Records drawn from a dataset:

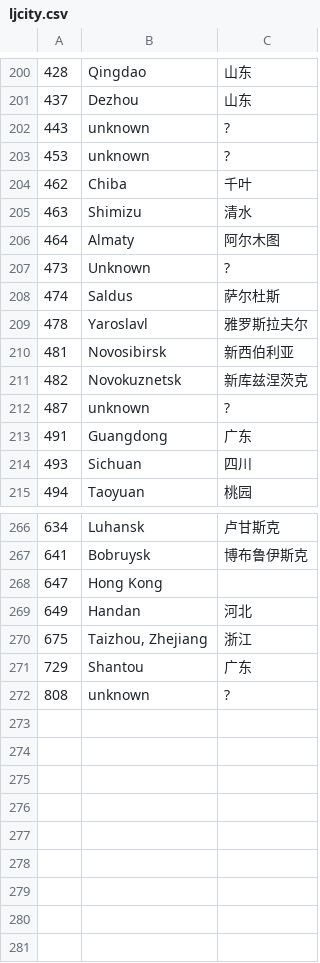
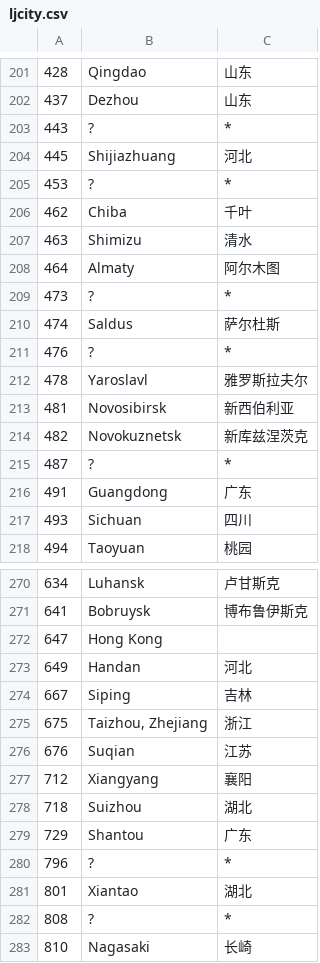
Before and after one commit to wind23/whr_renju, a CSV file: data/ljcity.csv, drawn as a sheet; only a part is shown, gaps mark what is left out; the diff covers the shown part only.

```diff
--- a/data/ljcity.csv
+++ b/data/ljcity.csv
@@ -201,4 +202,5 @@
 437	Dezhou	山东
-443	unknown	?
-453	unknown	?
+443	?	*
+445	Shijiazhuang	河北
+453	?	*
 462	Chiba	千叶
@@ -206,4 +208,5 @@
 464	Almaty	阿尔木图
-473	Unknown	?
+473	?	*
 474	Saldus	萨尔杜斯
+476	?	*
 478	Yaroslavl	雅罗斯拉夫尔
@@ -211,3 +214,3 @@
 482	Novokuznetsk	新库兹涅茨克
-487	unknown	?
+487	?	*
 491	Guangdong	广东
@@ -269,4 +273,11 @@
 649	Handan	河北
+667	Siping	吉林
 675	Taizhou, Zhejiang	浙江
+676	Suqian	江苏
+712	Xiangyang	襄阳
+718	Suizhou	湖北
 729	Shantou	广东
-808	unknown	?
+796	?	*
+801	Xiantao	湖北
+808	?	*
+810	Nagasaki	长崎
```
Also changed, not shown: 3 added rows, 1 removed row and 19 edited cells elsewhere in this file, data/ljcountry.csv, data/ljinfo.csv, 1 other file.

▶ [Exercise directions]: Except for the pictures, set down all of the records exactly.

▶ [Output of the task]:
Before and after one commit to wind23/whr_renju, a CSV file: data/ljcity.csv, drawn as a sheet; only a part is shown, gaps mark what is left out; the diff covers the shown part only.

```diff
--- a/data/ljcity.csv
+++ b/data/ljcity.csv
@@ -201,4 +202,5 @@
 437	Dezhou	山东
-443	unknown	?
-453	unknown	?
+443	?	*
+445	Shijiazhuang	河北
+453	?	*
 462	Chiba	千叶
@@ -206,4 +208,5 @@
 464	Almaty	阿尔木图
-473	Unknown	?
+473	?	*
 474	Saldus	萨尔杜斯
+476	?	*
 478	Yaroslavl	雅罗斯拉夫尔
@@ -211,3 +214,3 @@
 482	Novokuznetsk	新库兹涅茨克
-487	unknown	?
+487	?	*
 491	Guangdong	广东
@@ -269,4 +273,11 @@
 649	Handan	河北
+667	Siping	吉林
 675	Taizhou, Zhejiang	浙江
+676	Suqian	江苏
+712	Xiangyang	襄阳
+718	Suizhou	湖北
 729	Shantou	广东
-808	unknown	?
+796	?	*
+801	Xiantao	湖北
+808	?	*
+810	Nagasaki	长崎
```
Also changed, not shown: 3 added rows, 1 removed row and 19 edited cells elsewhere in this file, data/ljcountry.csv, data/ljinfo.csv, 1 other file.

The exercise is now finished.